Wherever a line in the data below holds "selection", copy that line.

┌────────

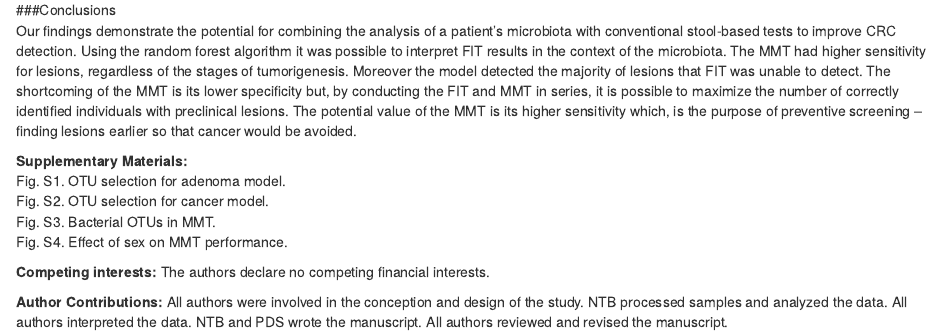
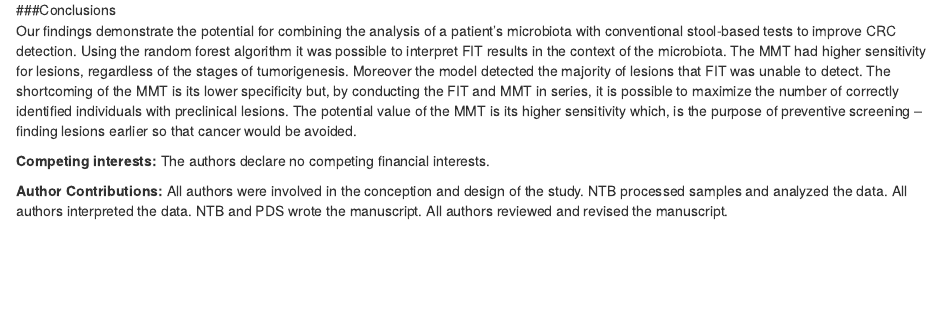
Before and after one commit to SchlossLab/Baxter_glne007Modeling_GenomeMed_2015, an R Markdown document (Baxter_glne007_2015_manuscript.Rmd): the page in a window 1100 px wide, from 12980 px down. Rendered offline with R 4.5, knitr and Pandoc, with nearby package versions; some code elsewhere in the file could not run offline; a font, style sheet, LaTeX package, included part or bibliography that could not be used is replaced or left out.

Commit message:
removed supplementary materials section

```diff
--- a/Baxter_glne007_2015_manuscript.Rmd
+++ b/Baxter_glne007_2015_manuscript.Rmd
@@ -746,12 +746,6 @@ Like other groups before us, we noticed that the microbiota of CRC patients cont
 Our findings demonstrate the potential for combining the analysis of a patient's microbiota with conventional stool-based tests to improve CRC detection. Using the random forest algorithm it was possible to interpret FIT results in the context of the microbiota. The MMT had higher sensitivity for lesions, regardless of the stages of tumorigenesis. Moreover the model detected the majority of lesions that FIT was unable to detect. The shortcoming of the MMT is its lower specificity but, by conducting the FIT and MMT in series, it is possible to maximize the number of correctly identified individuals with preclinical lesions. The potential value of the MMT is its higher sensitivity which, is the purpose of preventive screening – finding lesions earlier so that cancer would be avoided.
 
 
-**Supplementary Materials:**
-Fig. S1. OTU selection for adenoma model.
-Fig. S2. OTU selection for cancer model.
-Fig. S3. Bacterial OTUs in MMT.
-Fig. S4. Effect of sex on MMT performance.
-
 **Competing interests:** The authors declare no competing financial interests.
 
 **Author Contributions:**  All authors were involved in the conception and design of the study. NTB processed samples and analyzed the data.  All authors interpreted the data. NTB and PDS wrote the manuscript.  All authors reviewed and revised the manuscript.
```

└────────

Result for this exercise:
-Fig. S1. OTU selection for adenoma model.
-Fig. S2. OTU selection for cancer model.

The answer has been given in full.